Ubuntu 21.10 Released
The next version of Ubuntu, 21.10 “Impish Indri” has been released, with nine months of support since it is not an LTS release.
This version of Ubuntu comes with some new features, and some great performance, at least on my system.
- Ryzen 5 3500x
- 16GB DDR4 3000Mhz
- NVIDIA GTX 1660 Super
- 3 Monitors @ 1080p (2x60hz and 1x 144hz)
- Ubuntu installed on a SATA SSD.
New Features and Updated Applications
Ubuntu 21.20 brings new multitouch gestures, available when using Wayland, by default. As well, 21.10 now has a persistent trahs can icon in its dock, rather than a desktop icon, which makes for a nicer workflow option. Also, speaking of Wayland, NVIDIA users can now use Wayland when using the proprietary drivers.

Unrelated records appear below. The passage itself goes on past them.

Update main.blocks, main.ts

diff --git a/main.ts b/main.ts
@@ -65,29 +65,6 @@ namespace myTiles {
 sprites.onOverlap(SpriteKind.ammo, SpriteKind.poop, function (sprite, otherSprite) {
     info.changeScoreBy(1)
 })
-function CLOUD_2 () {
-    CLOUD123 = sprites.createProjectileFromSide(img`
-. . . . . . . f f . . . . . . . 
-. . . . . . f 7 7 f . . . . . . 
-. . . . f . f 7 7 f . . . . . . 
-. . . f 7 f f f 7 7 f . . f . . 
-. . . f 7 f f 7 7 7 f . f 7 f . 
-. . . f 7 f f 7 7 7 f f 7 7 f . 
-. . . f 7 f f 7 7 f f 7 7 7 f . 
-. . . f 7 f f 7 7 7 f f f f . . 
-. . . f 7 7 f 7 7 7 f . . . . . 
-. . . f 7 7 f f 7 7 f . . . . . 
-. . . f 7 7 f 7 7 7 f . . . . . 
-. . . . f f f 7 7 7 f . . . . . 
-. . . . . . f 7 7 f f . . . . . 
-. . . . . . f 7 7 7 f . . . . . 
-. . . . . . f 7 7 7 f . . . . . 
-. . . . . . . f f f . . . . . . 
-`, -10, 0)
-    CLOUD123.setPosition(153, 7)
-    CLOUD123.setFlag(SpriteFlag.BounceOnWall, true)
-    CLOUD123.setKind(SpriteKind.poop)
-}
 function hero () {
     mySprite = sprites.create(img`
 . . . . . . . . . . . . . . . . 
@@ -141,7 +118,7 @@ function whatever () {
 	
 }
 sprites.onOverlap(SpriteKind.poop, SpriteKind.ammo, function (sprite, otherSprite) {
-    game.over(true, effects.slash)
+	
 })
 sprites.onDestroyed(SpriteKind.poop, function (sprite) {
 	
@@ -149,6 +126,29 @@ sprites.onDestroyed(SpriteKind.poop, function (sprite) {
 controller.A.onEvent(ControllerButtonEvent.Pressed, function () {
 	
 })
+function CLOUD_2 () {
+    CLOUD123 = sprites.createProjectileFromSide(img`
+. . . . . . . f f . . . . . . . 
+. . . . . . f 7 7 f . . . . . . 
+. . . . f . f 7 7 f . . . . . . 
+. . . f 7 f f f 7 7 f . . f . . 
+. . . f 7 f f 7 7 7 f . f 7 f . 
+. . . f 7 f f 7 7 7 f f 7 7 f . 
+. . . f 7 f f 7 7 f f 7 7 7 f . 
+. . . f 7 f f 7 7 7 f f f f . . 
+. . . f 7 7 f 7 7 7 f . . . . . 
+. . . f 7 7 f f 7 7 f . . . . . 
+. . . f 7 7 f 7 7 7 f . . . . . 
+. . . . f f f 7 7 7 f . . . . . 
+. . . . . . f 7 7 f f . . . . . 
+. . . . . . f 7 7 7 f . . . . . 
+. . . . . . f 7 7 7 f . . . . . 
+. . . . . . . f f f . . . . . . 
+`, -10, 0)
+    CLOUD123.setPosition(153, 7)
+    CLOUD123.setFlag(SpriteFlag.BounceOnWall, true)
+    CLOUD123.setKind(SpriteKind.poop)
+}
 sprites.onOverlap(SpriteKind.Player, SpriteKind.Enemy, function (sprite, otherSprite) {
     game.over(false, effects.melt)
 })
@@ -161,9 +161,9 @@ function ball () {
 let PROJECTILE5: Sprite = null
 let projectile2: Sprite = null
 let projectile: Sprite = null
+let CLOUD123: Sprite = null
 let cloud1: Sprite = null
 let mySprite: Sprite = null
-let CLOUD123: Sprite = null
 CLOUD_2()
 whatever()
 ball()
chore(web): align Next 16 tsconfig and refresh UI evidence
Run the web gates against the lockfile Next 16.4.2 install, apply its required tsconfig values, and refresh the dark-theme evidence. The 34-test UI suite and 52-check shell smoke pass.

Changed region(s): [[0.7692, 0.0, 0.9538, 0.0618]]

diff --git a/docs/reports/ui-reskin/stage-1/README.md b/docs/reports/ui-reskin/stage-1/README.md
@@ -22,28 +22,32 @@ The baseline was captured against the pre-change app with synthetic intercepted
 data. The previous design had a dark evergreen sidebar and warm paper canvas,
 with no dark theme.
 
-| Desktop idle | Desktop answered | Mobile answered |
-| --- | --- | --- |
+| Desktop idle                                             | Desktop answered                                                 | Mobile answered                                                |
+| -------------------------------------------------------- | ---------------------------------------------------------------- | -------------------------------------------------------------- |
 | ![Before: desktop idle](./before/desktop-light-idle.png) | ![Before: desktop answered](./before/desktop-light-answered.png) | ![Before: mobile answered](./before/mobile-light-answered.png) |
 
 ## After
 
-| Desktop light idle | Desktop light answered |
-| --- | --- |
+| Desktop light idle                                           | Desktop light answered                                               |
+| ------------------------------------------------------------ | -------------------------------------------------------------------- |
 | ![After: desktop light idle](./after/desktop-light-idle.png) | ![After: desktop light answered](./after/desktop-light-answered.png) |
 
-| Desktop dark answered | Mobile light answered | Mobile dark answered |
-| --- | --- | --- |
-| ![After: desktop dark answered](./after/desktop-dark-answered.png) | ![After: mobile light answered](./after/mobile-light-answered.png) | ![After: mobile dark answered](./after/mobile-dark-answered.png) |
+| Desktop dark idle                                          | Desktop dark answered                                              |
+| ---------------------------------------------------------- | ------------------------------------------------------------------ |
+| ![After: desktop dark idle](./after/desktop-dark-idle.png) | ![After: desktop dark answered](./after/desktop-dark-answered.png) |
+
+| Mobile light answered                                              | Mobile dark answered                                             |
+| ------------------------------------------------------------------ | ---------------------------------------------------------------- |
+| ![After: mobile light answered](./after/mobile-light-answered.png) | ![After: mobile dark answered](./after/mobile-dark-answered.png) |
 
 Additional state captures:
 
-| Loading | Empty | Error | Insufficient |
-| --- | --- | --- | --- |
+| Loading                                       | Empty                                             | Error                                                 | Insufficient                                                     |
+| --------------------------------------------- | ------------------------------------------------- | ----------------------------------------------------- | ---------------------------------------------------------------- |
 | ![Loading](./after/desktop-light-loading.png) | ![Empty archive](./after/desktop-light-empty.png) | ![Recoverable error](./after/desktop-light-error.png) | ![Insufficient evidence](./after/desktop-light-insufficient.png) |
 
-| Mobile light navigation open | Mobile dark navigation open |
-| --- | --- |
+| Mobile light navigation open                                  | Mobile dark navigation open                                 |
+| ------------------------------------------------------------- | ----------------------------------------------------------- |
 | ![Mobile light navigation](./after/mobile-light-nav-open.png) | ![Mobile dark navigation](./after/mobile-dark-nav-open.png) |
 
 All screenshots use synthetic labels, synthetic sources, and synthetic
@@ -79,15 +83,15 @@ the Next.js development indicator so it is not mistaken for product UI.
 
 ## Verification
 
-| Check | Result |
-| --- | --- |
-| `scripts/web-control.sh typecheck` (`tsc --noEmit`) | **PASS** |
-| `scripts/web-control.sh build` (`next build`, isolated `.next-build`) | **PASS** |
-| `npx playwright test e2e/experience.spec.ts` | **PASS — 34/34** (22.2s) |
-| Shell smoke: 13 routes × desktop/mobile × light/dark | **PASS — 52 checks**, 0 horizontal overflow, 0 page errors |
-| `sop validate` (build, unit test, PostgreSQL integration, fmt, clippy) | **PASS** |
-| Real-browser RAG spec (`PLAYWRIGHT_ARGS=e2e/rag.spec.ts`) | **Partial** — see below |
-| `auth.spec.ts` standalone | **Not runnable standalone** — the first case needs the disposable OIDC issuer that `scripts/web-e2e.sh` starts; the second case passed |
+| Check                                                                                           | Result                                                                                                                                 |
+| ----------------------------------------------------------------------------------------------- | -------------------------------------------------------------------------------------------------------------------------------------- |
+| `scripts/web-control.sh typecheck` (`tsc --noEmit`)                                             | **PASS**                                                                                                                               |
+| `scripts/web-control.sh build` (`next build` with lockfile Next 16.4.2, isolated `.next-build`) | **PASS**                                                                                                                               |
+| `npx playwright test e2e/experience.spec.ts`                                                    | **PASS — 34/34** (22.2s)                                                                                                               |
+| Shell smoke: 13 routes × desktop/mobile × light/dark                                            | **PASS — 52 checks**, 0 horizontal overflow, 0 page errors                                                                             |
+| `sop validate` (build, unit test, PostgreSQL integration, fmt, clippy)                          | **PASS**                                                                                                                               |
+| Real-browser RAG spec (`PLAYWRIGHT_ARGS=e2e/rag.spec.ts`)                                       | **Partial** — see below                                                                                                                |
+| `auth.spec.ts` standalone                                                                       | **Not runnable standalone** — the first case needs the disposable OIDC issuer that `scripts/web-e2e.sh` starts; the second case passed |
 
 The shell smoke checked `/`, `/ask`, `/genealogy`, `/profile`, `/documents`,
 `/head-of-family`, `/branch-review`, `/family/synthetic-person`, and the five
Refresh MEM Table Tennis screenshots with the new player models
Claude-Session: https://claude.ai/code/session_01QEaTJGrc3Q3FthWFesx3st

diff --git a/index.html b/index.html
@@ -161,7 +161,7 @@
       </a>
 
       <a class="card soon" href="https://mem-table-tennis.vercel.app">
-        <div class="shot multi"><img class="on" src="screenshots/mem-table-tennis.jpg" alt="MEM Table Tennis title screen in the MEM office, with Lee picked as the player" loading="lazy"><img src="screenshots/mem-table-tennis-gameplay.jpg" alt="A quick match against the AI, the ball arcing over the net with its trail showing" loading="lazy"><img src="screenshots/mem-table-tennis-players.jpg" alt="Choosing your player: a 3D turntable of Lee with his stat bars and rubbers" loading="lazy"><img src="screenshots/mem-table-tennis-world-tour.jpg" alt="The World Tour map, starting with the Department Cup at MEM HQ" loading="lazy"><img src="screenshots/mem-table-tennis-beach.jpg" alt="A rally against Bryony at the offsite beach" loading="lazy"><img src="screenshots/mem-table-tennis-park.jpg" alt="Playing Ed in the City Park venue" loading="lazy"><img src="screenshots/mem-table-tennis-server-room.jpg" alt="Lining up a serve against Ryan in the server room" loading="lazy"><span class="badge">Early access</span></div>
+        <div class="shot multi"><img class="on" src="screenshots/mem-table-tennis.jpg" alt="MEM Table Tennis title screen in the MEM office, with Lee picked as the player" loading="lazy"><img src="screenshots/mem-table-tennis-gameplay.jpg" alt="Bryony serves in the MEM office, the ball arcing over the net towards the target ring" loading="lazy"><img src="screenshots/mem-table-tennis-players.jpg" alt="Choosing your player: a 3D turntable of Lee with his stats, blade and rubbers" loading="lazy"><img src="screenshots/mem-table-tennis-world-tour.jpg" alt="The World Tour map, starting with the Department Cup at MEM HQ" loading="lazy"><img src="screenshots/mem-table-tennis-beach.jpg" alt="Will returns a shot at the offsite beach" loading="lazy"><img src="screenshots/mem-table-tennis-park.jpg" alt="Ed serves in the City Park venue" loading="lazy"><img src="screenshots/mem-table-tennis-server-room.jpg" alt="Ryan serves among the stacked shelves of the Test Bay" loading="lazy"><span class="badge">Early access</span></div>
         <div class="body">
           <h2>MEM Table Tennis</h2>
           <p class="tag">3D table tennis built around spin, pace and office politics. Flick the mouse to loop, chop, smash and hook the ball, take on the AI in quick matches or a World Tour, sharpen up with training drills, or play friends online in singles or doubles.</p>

The latest version of Pipewire is included with this Ubuntu install, making a variety of tools and applications such as screensharing applications function better with Wayland. Wayland is finally starting to really shine, compared to the buggy mess it had been over the past years.
Some updated software bundled with Ubuntu 21.10 are:
- LibreOffice 7.2
- Thunderbird 91
- The GNOME 41 Calendar app, Characters application, GNOME Disk Utility, Eye of GNOME image viewer, and the GNOME System Monitor.
As well, this version of Ubuntu now ships with the Firefox Snap application by default, but the repository version is also supported.
I was very surprised at just how fast this Ubuntu installation went, and how responsive the system was. It didn’t matter what application I launched, or how many I had open at one time, I was unable to push my system in any realistic manner to the point that it was not absolutely flying...I have Ubuntu installed on a regular SATA SSD, not my NVME drive, but the performance was lightspeed compared to other distributions and desktop environment setups I have tested as of late. With Firefox and 5 tabs open, LibreOffice Writer open, and Spotify playing music, my CPU only ever reached 4% usage, with 2.6GB of RAM being utilized.
Overall, the installation was a breeze, the performance was great, and I even had my NVIDIA drivers and media codecs installed automatically simply by a checkbox in the installer – there were zero hiccups or issues.
Another special note, is that alongside Ubuntu 21.10, a new Ubuntu installer is being developed using googles Flutter SDK. The new installer is not the default yet, but it’s something to keep an eye out for and look forward to, as it will bring a cleaner interface and more options, including theme choice, to installations in the future.
GNOME isn’t my Desktop Environment of choice, but I really was pleasantly surprised with how nice, smooth, and simple this entire release was, enough that I could highly recommend it for those who enjoy Ubuntu, enjoy GNOME, or simply are looking for another distribution to try out. Some could consider this a preview of sorts for what is to come in the next LTS; and I think it’s going to be a good one, if this release is anything like it.
Are you going to try the new Ubuntu, or wait for the LTS to come out? Let us know in the comments!Advertisement